== Segment start ==

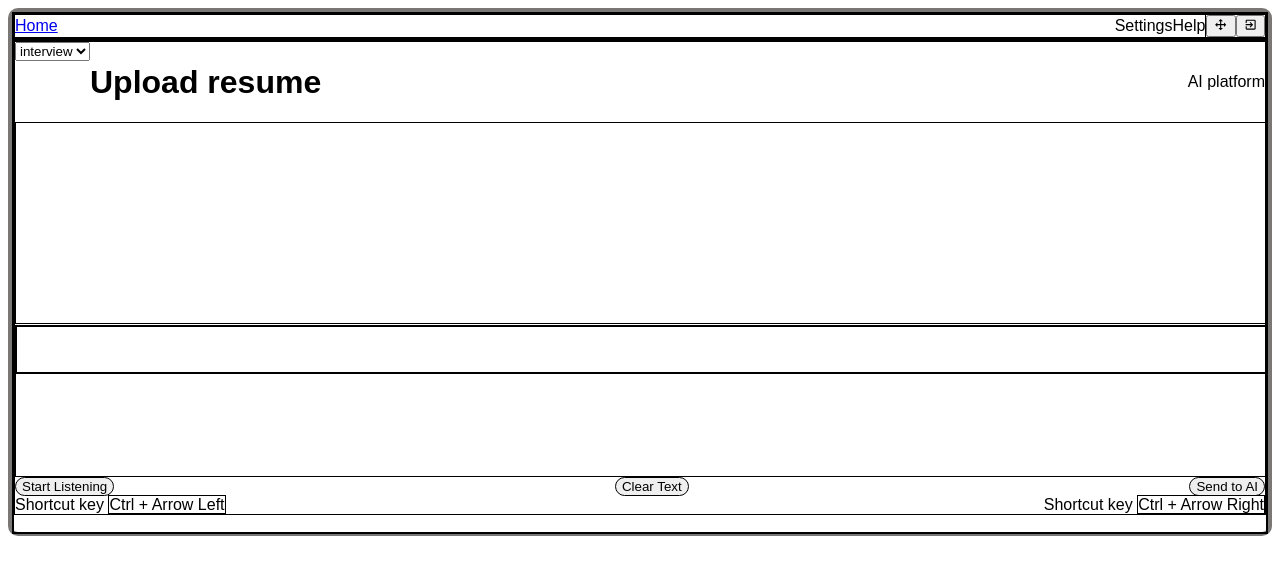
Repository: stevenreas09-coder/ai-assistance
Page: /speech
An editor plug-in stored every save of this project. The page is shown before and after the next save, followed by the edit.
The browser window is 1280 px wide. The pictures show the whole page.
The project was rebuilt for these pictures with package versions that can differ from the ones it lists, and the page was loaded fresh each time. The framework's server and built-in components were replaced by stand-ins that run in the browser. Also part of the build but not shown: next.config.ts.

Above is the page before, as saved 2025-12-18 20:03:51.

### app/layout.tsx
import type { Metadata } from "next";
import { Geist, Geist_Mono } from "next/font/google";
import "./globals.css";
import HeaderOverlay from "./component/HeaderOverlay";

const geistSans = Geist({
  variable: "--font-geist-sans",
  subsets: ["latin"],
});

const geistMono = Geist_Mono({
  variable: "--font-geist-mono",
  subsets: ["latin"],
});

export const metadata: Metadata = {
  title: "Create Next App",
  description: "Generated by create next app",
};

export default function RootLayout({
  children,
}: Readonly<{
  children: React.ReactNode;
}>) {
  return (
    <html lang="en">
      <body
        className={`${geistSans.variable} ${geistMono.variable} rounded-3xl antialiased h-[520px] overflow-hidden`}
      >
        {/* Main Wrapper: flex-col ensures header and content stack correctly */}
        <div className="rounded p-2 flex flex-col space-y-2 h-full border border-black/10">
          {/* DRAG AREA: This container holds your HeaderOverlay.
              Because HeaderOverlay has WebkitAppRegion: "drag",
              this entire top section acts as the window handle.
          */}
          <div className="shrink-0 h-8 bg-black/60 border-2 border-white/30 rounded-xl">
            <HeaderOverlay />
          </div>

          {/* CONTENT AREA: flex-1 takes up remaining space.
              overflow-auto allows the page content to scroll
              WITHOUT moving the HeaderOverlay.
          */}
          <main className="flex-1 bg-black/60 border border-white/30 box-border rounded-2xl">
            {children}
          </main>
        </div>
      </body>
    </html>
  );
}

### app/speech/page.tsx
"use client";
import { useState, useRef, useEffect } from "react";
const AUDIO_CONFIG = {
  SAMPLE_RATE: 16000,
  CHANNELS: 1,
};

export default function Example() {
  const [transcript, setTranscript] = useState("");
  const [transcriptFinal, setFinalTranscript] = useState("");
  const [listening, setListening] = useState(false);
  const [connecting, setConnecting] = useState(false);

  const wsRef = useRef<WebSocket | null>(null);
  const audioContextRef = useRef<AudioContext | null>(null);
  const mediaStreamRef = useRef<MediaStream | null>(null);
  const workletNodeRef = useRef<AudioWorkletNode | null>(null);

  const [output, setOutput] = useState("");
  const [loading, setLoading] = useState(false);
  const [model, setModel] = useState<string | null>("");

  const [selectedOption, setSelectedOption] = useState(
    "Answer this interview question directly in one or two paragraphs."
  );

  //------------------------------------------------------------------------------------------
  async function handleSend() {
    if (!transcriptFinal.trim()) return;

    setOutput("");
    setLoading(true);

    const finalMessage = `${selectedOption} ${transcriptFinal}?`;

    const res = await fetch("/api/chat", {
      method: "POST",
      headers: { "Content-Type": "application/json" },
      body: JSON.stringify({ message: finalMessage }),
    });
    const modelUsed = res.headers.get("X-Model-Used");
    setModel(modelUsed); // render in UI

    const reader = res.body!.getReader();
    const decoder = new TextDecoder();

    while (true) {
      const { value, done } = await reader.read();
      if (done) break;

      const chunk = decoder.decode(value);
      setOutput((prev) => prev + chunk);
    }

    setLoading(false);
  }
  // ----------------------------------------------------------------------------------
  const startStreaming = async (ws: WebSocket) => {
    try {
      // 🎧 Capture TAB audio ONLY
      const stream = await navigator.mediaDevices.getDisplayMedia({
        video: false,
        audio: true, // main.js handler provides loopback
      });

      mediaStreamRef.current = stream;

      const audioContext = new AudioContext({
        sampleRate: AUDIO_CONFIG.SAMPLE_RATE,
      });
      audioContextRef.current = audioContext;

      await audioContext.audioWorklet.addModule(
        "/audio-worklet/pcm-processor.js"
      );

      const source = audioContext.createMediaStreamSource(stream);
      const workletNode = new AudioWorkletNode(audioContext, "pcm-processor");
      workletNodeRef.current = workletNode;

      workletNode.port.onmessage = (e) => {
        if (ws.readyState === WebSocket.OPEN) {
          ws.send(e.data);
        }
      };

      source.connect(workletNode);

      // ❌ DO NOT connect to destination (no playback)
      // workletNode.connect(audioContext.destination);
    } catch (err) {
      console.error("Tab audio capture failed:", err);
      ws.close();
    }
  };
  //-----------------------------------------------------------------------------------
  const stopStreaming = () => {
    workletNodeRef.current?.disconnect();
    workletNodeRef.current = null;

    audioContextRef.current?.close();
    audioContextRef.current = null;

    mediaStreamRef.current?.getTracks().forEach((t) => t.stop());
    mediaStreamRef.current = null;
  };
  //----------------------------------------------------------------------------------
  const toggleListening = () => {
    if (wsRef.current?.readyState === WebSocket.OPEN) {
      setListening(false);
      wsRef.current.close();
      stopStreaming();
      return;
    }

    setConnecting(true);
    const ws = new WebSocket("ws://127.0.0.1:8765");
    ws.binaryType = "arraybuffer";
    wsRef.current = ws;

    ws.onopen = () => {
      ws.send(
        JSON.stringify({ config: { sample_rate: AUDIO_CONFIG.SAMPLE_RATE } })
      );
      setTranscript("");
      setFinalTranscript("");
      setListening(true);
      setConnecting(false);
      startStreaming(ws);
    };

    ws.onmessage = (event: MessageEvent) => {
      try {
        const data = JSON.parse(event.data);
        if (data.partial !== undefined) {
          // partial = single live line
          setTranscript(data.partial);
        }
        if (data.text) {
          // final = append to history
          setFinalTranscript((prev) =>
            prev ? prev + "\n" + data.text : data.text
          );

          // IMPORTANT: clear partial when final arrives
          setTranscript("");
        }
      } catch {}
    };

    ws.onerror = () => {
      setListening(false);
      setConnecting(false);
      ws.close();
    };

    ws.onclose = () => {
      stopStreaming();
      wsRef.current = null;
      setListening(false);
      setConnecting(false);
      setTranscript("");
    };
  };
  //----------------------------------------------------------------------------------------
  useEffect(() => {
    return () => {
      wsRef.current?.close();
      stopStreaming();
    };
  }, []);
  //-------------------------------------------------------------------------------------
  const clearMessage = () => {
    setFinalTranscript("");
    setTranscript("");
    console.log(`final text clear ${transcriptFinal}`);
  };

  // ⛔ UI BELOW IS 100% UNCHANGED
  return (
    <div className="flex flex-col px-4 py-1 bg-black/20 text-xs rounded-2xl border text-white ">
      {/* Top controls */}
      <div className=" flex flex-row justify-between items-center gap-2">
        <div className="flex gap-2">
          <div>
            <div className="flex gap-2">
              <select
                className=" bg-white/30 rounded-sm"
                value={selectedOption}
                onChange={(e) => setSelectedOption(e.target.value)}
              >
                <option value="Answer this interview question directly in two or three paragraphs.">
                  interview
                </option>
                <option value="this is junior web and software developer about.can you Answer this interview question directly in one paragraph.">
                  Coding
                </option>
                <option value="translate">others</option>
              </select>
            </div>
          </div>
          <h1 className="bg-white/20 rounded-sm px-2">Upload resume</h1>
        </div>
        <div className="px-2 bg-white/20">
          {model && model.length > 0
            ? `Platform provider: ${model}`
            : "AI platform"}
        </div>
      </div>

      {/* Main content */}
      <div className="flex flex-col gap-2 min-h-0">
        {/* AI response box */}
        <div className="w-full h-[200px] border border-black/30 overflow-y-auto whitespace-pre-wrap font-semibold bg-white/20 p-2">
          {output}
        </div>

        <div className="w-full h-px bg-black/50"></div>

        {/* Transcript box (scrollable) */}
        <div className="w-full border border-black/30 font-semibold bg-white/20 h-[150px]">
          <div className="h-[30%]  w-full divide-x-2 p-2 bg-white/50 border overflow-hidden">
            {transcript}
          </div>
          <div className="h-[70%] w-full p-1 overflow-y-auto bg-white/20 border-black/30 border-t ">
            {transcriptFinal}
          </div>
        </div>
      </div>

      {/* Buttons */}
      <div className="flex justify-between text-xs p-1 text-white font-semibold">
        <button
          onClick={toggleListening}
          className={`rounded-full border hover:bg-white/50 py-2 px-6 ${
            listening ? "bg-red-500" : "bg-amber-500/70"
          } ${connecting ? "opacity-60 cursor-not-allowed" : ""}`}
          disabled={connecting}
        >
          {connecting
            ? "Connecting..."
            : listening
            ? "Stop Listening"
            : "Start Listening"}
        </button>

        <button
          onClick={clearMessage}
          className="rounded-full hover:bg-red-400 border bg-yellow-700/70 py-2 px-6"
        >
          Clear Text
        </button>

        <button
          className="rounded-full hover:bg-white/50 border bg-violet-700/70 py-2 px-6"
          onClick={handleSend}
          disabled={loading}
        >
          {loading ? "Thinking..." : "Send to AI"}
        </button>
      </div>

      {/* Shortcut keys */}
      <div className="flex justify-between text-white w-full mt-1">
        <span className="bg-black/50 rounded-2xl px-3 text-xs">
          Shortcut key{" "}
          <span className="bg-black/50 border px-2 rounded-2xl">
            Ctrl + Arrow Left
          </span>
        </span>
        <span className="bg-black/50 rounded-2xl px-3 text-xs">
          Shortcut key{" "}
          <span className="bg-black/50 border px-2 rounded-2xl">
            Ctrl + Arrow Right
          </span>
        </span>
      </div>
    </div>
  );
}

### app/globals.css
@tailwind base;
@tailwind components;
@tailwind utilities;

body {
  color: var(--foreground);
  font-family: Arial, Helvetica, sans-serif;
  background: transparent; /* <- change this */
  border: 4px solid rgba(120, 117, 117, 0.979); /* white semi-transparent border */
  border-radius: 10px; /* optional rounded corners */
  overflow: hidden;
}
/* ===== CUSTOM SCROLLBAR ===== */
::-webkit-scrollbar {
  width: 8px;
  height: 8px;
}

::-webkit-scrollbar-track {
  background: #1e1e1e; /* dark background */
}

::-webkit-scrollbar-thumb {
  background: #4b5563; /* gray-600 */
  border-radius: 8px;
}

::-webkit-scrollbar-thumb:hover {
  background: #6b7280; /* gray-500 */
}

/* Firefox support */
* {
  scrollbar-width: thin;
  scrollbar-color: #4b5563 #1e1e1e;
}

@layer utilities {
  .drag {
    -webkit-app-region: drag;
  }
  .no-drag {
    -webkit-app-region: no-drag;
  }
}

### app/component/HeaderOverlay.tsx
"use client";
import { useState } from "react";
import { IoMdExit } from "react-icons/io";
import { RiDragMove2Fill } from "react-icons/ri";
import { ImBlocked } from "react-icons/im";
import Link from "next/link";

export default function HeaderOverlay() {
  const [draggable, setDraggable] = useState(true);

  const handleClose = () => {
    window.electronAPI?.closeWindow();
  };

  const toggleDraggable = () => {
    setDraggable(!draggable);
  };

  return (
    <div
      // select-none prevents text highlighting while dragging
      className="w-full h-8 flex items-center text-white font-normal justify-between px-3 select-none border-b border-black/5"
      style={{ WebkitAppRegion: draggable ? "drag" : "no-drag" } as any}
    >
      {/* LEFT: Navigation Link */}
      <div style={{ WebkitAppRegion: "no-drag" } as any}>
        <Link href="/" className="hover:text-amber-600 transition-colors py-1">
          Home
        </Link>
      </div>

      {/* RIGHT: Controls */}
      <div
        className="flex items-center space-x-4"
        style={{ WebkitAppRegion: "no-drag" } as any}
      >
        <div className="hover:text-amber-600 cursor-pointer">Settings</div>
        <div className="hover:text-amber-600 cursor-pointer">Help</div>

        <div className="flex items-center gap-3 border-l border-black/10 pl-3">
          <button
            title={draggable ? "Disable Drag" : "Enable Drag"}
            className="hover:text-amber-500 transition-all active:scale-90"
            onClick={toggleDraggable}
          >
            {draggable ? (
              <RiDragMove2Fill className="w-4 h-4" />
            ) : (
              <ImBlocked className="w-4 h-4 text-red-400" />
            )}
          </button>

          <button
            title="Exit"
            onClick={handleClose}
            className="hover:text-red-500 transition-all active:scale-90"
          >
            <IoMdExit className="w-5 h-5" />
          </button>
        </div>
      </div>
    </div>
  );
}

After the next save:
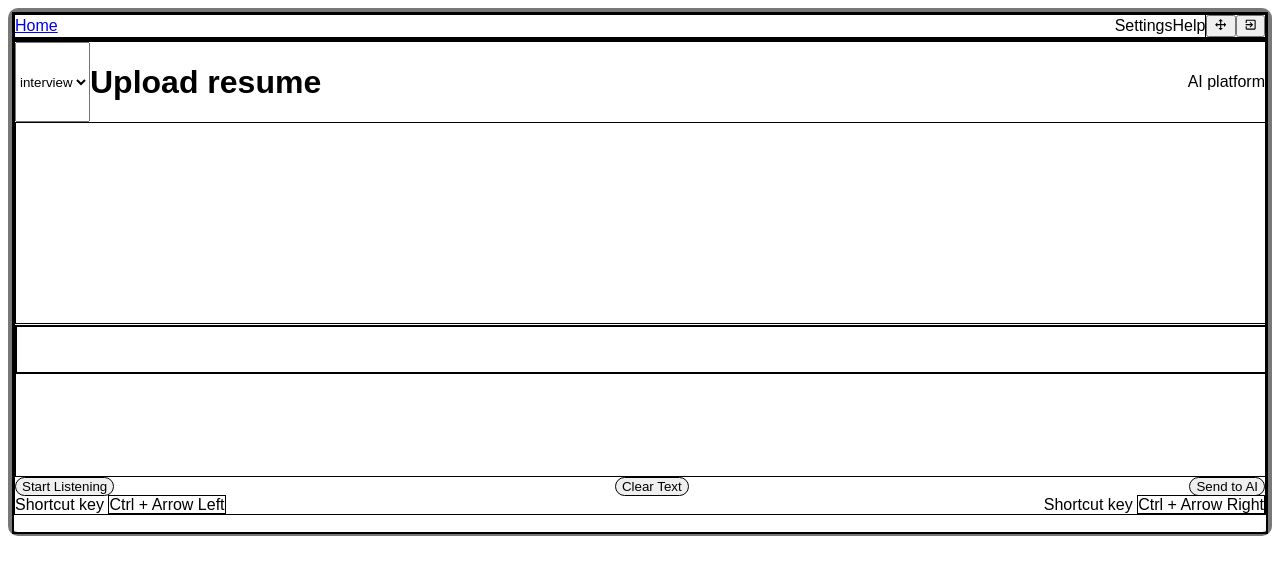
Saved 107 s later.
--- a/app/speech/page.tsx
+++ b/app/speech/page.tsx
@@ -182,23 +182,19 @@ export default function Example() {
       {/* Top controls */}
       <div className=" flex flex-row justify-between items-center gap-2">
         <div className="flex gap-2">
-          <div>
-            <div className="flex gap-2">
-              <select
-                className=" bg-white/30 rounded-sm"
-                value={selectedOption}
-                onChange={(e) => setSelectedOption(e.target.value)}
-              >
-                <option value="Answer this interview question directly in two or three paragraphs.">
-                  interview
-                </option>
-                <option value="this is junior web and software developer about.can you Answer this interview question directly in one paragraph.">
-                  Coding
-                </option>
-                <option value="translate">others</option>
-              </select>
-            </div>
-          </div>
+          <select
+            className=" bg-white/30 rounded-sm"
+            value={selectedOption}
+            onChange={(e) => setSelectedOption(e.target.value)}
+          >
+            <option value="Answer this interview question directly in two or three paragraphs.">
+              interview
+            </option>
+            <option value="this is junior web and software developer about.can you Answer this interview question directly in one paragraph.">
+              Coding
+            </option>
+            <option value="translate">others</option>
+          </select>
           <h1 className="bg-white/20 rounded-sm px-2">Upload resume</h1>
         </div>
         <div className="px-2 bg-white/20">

== Segment end ==

Go through the material above and output exactly the lines from the one containing "wsRef.current = ws;" through the one containing "startStreaming(ws);".

__RESPONSE BELOW__
    wsRef.current = ws;

    ws.onopen = () => {
      ws.send(
        JSON.stringify({ config: { sample_rate: AUDIO_CONFIG.SAMPLE_RATE } })
      );
      setTranscript("");
      setFinalTranscript("");
      setListening(true);
      setConnecting(false);
      startStreaming(ws);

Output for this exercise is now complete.